Over 25 years of living in Israel, and dealing with the foreign media and visiting politicians, has convinced me that accuracy is Israel's best ally. For the many reporters who arrive in Israel with misconceptions and pre-conceived notions, simple observation of the actual state of affairs is the most effective antidote. The history of the region, the geography, the cultural and political milieu is right in front of them — they just need help to see it.
A senior foreign correspondent told me recently that if we can offer journalists balanced and neutral assistance, access to everyone and every shade of opinion, we'll succeed. He noted the need for reporters to talk to newsmakers and to those whose voices are rarely heard.
Most of the more than 400 foreign journalists serving in Israel do not hate Jews or Israelis. But they also don't know a great deal about them or about Israel's history. It's time for Israel to use the carrot, and not the stick, in elations with international media — developing relationships with the journalists on the ground, and not just arguing with the editors and publishers.
And it works. Take, for instance, the coverage of Israel's recent retaliation for attacks from Gaza. Those reporters who made the effort to go down to the borders wrote much more balanced treatments of the topic than did those who merely attended pro-Palestinian news conferences in Gaza, Ramallah and eastern Jerusalem.
They attended a field tour where contacts, transportation, briefings and, of course, lunch were provided — with no agenda other than to help them develop a more nuanced understanding of a complex reality.
And they did, which was reflected in their detailed descriptions of Israel's predicament, with Hamas missile attacks on its civilian population a daily, sometimes hourly occurrence, and with a focus on those attacks rather than on Israel's defensive operations.
Those who didn't make such an effort to report from the scene reported verbatim the diatribes delivered by the various Palestinian spokesmen about Israel's "illegal, immoral, indefensible attacks on Palestinians in Gaza," and focused on Palestinian casualties.
Foreign journalists in Israel are open to this new approach.
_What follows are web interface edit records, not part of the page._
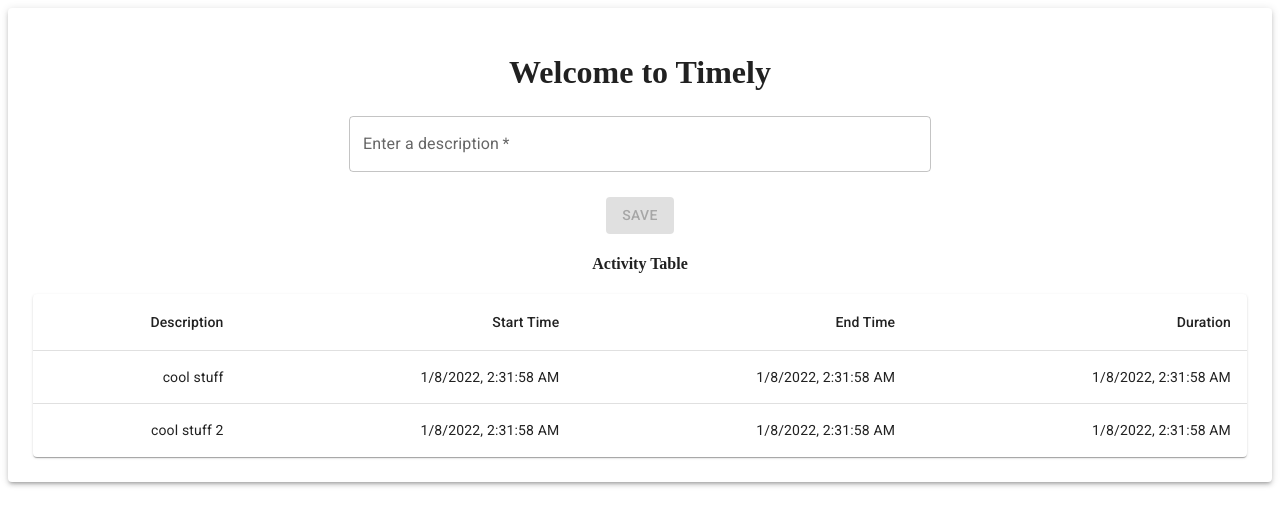
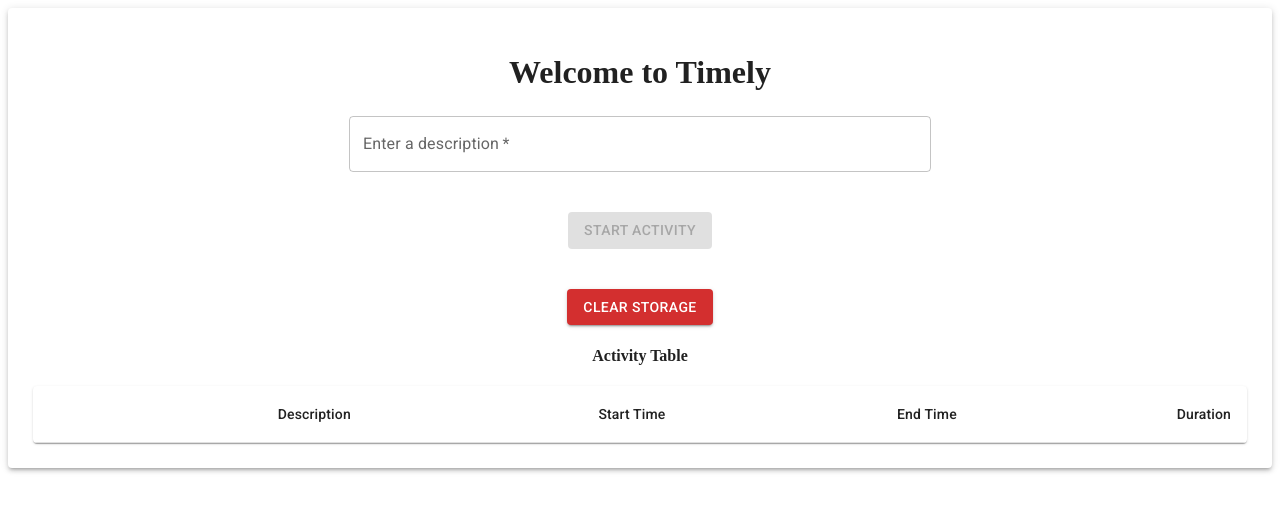
Before and after one commit to chemscn/timely, a React (Create React App) app: page / in a window 1280 px wide. Shown: the top 526 px of the page. Built offline with nearby package versions, Linux system fonts and the light colour scheme.

Commit message:
Saving data

```diff
--- a/src/App.tsx
+++ b/src/App.tsx
@@ -1,5 +1,5 @@
-import React from "react";
-import { ActivityTable, TimeForm } from "./components";
+import React, { useState } from "react";
+import { ActivityTable } from "./components";
 import { Paper } from "@mui/material";
 import { makeStyles } from "@mui/styles";
 import { Activity } from "./models";
@@ -12,28 +12,14 @@ const useStyles = makeStyles({
     padding: 25,
   },
 });
-const activities: Activity[] = [
-  {
-    startTime: new Date(),
-    endTime: new Date(),
-    duration: new Date(),
-    description: "cool stuff",
-  },
-  {
-    startTime: new Date(),
-    endTime: new Date(),
-    duration: new Date(),
-    description: "cool stuff 2",
-  },
-];
+
 const App = () => {
   const classes = useStyles();
   return (
     <div className="App">
       <Paper className={classes.container} elevation={3}>
         <h1>Welcome to Timely</h1>
-        <TimeForm />
-        <ActivityTable activities={activities} />
+        <ActivityTable />
       </Paper>
     </div>
   );
--- a/src/components/ActivityTable.tsx
+++ b/src/components/ActivityTable.tsx
@@ -1,4 +1,4 @@
-import React from "react";
+import React, { useState } from "react";
 import Table from "@mui/material/Table";
 import TableBody from "@mui/material/TableBody";
 import TableCell from "@mui/material/TableCell";
@@ -6,13 +6,35 @@ import TableContainer from "@mui/material/TableContainer";
 import TableHead from "@mui/material/TableHead";
 import TableRow from "@mui/material/TableRow";
 import Paper from "@mui/material/Paper";
-import Box from "@mui/material/Box";
-import { ActivityData } from "../models";
+import { Activity } from "../models";
+import { Timer } from "./Timer";
+import { TimeForm } from "../components";
 
-export const ActivityTable = (data: ActivityData) => {
+export const ActivityTable = () => {
+  const storedActivities = JSON.parse(
+    localStorage.getItem("activities") || "[]"
+  ) as Activity[];
+  const [activities, setActivities] = useState<Activity[]>(
+    storedActivities ? storedActivities : []
+  );
+  const handleOnStop = (seconds: number, index: number) => {
+    const currentActivities = [...activities];
+    const activityToModify = currentActivities[index];
+    activityToModify.endTime = new Date(
+      activityToModify.startTime.getTime() + seconds * 1000
+    );
+    activityToModify.duration = seconds;
+    setActivities(currentActivities);
+    localStorage.setItem("activities", JSON.stringify(activities));
+  };
+
+  const handleSaveActivity = (activity: Activity) => {
+    setActivities([...activities, activity]);
+    localStorage.setItem("activities", JSON.stringify(activities));
+  };
   return (
     <>
-      <Box style={{ flex: 0.5, flexDirection: "row" }}>
+      <TimeForm onSave={handleSaveActivity} />
       <h4>Activity Table</h4>
       <TableContainer component={Paper}>
         <Table aria-label="simple table">
@@ -25,7 +47,7 @@ export const ActivityTable = (data: ActivityData) => {
             </TableRow>
           </TableHead>
           <TableBody>
-              {data.activities.map((activity, index) => (
+            {activities.map((activity, index) => (
               <TableRow
                 key={index}
                 sx={{ "&:last-child td, &:last-child th": { border: 0 } }}
@@ -35,17 +57,20 @@ export const ActivityTable = (data: ActivityData) => {
                   {activity.startTime.toLocaleString()}
                 </TableCell>
                 <TableCell align="right">
-                    {activity.endTime.toLocaleString()}
+                  {activity.endTime?.toLocaleString()}
                 </TableCell>
                 <TableCell align="right">
-                    {activity.duration.toLocaleString()}
+                  {!activity.endTime ? (
+                    <Timer onStop={handleOnStop} index={index} />
+                  ) : (
+                    activity.duration
+                  )}
                 </TableCell>
               </TableRow>
             ))}
           </TableBody>
         </Table>
       </TableContainer>
-      </Box>
     </>
   );
 };
--- a/src/components/TimeForm.tsx
+++ b/src/components/TimeForm.tsx
@@ -3,26 +3,48 @@ import Box from "@mui/material/Box";
 import TextField from "@mui/material/TextField";
 import { makeStyles } from "@mui/styles";
 import Button from "@mui/material/Button";
+import { Activity } from "../models";
 
-interface TimeFormProps {}
+interface TimeFormProps {
+  onSave: (activity: Activity) => void;
+}
 
 const useStyles = makeStyles({
+  box: {
+    margin: 25,
+    flex: 0.3,
+    flexDirection: "row",
+  },
+  button: {
+    margin: 30,
+    padding: 10,
+  },
   textInput: {
     flex: 1,
     width: "50%",
   },
-  box: {
-    margin: 25,
-    flex: 0.5,
-    flexDirection: "row",
-  },
 });
 
-export const TimeForm = () => {
+export const TimeForm = ({ onSave }: TimeFormProps) => {
   const [description, setDescription] = useState<string>("");
   const classes = useStyles();
+
   const handleTextInput = (event: ChangeEvent<HTMLInputElement>) => {
     setDescription(event.target.value as string);
+  };
+
+  const createActivity = (): Activity => {
+    const newActivity: Activity = {
+      description: description,
+      startTime: new Date(),
+      duration: 0,
+    };
+    setDescription("");
+    return newActivity;
+  };
+
+  const handleClearStorage = () => {
+    localStorage.clear();
   };
   return (
     <>
@@ -36,11 +58,19 @@ export const TimeForm = () => {
           onChange={handleTextInput}
         />
       </Box>
-      <Box>
-        <Button disabled={description.length === 0} variant="contained">
-          Save
+      <div className={classes.button}>
+        <Button
+          color="success"
+          onClick={() => onSave(createActivity())}
+          disabled={description.length === 0}
+          variant="contained"
+        >
+          Start Activity
         </Button>
-      </Box>
+      </div>
+      <Button color="error" onClick={handleClearStorage} variant="contained">
+        Clear Storage
+      </Button>
     </>
   );
 };
--- /dev/null
+++ b/src/components/Timer.tsx
@@ -0,0 +1,45 @@
+import Button from "@mui/material/Button";
+import React, { useState, useEffect } from "react";
+interface TimerProps {
+  onStop: (seconds: number, index: number) => void;
+  index: number;
+}
+export const Timer = ({ onStop, index }: TimerProps) => {
+  const [seconds, setSeconds] = useState(0);
+  const [isActive, setIsActive] = useState(true);
+
+  function toggle() {
+    setIsActive(false);
+  }
+
+  useEffect(() => {
+    let interval: any;
+    if (isActive) {
+      interval = setInterval(() => {
+        setSeconds((seconds) => seconds + 1);
+      }, 1000);
+    } else if (!isActive && seconds !== 0) {
+      clearInterval(interval);
+    }
+    return () => clearInterval(interval);
+  }, [isActive, seconds]);
+
+  return (
+    <div>
+      {seconds}
+      <div>
+        {isActive && (
+          <Button
+            color="error"
+            onClick={() => {
+              onStop(seconds, index);
+              toggle();
+            }}
+          >
+            Stop
+          </Button>
+        )}
+      </div>
+    </div>
+  );
+};
--- a/src/components/index.ts
+++ b/src/components/index.ts
@@ -1,2 +1,3 @@
 export * from './TimeForm';
 export * from './ActivityTable';
+export * from './Timer';
--- a/src/models/Activity.model.ts
+++ b/src/models/Activity.model.ts
@@ -4,7 +4,7 @@ export interface ActivityData {
 
 export interface Activity {
 	startTime: Date;
-	endTime: Date;
-	duration: Date;
+	endTime?: Date;
+	duration: number;
 	description: string;
 }
```
Lines whose indentation alone changed are shown as unchanged.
We are much more effective when we embrace them and help them to learn about under-the-radar stories such as the aid work of Israelis in Africa; the economic cooperation between the Israeli region of Gilboa and Palestinian Jenin; and encounters between veteran Israeli activist Natan Sharansky and Palestinian Arab democracy activists like Professor Mohammed Dajani.
Helping them to meet "average" Israelis over a beer or to learn that Israel is the only nation on the planet increasing its forest acreage — these actions will help inspire more accurate reporting from the field.
Aryeh Green is director of MediaCentral (www.m-central.org), a Jerusalem center providing support for journalists based in or visiting Israel and the territories. He recently spoke in Philadelphia as part of a U.S. tour.